Angelina Jolie, recipient of the SBIFF’s Performance of the Year Award, and Brad Pitt laugh on the red carpet of the Arlington on Saturday night.
MICHAEL MORIATIS / NEWS-PRESS PHOTOS
TED MILLS, NEWS-PRESS CORRESPONDENT
February 3, 2008 7:26 AM
If the Santa Barbara International Film Festival has been slightly subdued this year despite the lineup of award winners and nominees appearing nearly every night, the appearance of Angelina Jolie and Brad Pitt out in front of the Arlington more than made up for it.
More than Cate Blanchett’s appearance last week, Saturday’s tribute to Ms. Jolie brought out fans in crowds that turned the 1300 block of State into something like Cannes.
And for the fans it was worth it. For over 10 minutes, the two stars stayed away from the red carpet and the paparazzi and worked the crowd, signing autographs and chatting with appreciative teens and adults.
Fans lined up early at the Arlington to see Angelina Jolie on Saturday night.
Giving back to fans is the point, said Ms. Jolie later in her interview with Variety’s Peter Hammond. “That’s why we make films,” she said. It’s “for the people that appreciate them.”
The idea of giving back has also led to her work with the United Nations High Commissioner for refugees, using the media that follow her and Mr. Pitt around to focus attention on crises in Sierra Leone and beyond.
The Festival honored Ms. Jolie with the Outstanding Performance of the Year Award for her portrayal as Mariane Pearl in Michael Winterbottom’s “A Mighty Heart.” The role has won her a Golden Globe nomination. Ms. Jolie has previously won Golden Globes for “George Wallace” (1997), “Gia” (1998) and “Girl, Interrupted” (1999), ” the latter of which also earned her an Oscar for Best Supporting Actress.
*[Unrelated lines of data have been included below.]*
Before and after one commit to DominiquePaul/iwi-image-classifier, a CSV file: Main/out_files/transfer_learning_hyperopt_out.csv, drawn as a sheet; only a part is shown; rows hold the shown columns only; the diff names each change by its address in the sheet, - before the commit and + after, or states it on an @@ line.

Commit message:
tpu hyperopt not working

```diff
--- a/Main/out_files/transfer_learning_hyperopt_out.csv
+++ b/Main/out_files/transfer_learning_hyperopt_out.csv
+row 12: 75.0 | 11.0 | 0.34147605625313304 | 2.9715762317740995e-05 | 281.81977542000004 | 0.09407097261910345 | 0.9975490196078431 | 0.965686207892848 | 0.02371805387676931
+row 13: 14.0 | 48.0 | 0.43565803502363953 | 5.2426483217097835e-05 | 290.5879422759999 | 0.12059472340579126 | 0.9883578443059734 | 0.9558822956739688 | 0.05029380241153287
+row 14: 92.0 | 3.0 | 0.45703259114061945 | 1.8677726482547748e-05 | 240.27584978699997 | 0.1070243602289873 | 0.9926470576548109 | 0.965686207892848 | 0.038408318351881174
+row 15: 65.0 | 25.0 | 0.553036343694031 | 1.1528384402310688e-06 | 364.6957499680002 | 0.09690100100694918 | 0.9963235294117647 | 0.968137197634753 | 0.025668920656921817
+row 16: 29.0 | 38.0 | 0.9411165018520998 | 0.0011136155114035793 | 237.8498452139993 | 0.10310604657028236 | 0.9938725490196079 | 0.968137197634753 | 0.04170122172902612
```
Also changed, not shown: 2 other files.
Brad Pitt watches on as Angelina Jolie talks to the press on the red carpet at the Arlington on Saturday.
The evening with the actress included clips from a career that started when she was in her teens.
Though known as the daughter of actor Jon Voight, a question about her parents and the acting bug led to tales about her actress mother Marcheline Bertrand.
“I was raised by her,” Ms. Jolie said of her mother, who passed away just over a year ago. Ms. Jolie credited her mother with helping her prepare for even the tiniest film. “She’d take me out to thrift stores to buy costumes . . . she’d write me letters addressed to my character.”
Mr. Hammond revealed that Ms. Jolie had nearly chosen another career in her early teens — funeral director. Ms. Jolie admitted that it was true.
“I went to a funeral and thought it was not enough of a celebration of a life of a person.” Ms. Jolie earned her mail order degree at 14 years old.
Fortunately, acting was something that followed on from modeling. Her first films were low-budget and sometimes forgettable. (” ‘Cyborg 1’ was Jean-Claude Van Damme,” she said, “and I was ‘Cyborg 2’ at 17.”) Yet on the red carpet, when asked about people who helped her get her start, she singled out another less-known film, 1995’s “Without Evidence,” as a film that really helped her career get a boost.
In an interview, Ms. Jolie was appreciative and slightly shy. “I feel like I’m in therapy,” she joked when asked about her early life.
As an actress, she admitted it was hard to feel confident at first.
“I didn’t think I had very much to give,” she said. “I thought maybe I had one story to tell. . . . I didn’t know myself.”
Instead, Ms. Jolie has gone on to a series of sexy and smart roles, including “Beyond Borders,” “The Good Shepherd” and her upcoming lead role in Clint Eastwood’s “The Changeling.”
Mr. Eastwood was on hand to present the award to Ms. Jolie and spoke briefly on the red carpet about the film, based on a true story set in 1920s Los Angeles.
“The film is a lot different from anything that I’ve done, and it’s a lot different from anything that she’s done.”
As demonstrated Saturday, Ms. Jolie’s fans are not going anywhere and will gladly wait and see.
©2008 Santa Barbara News-Press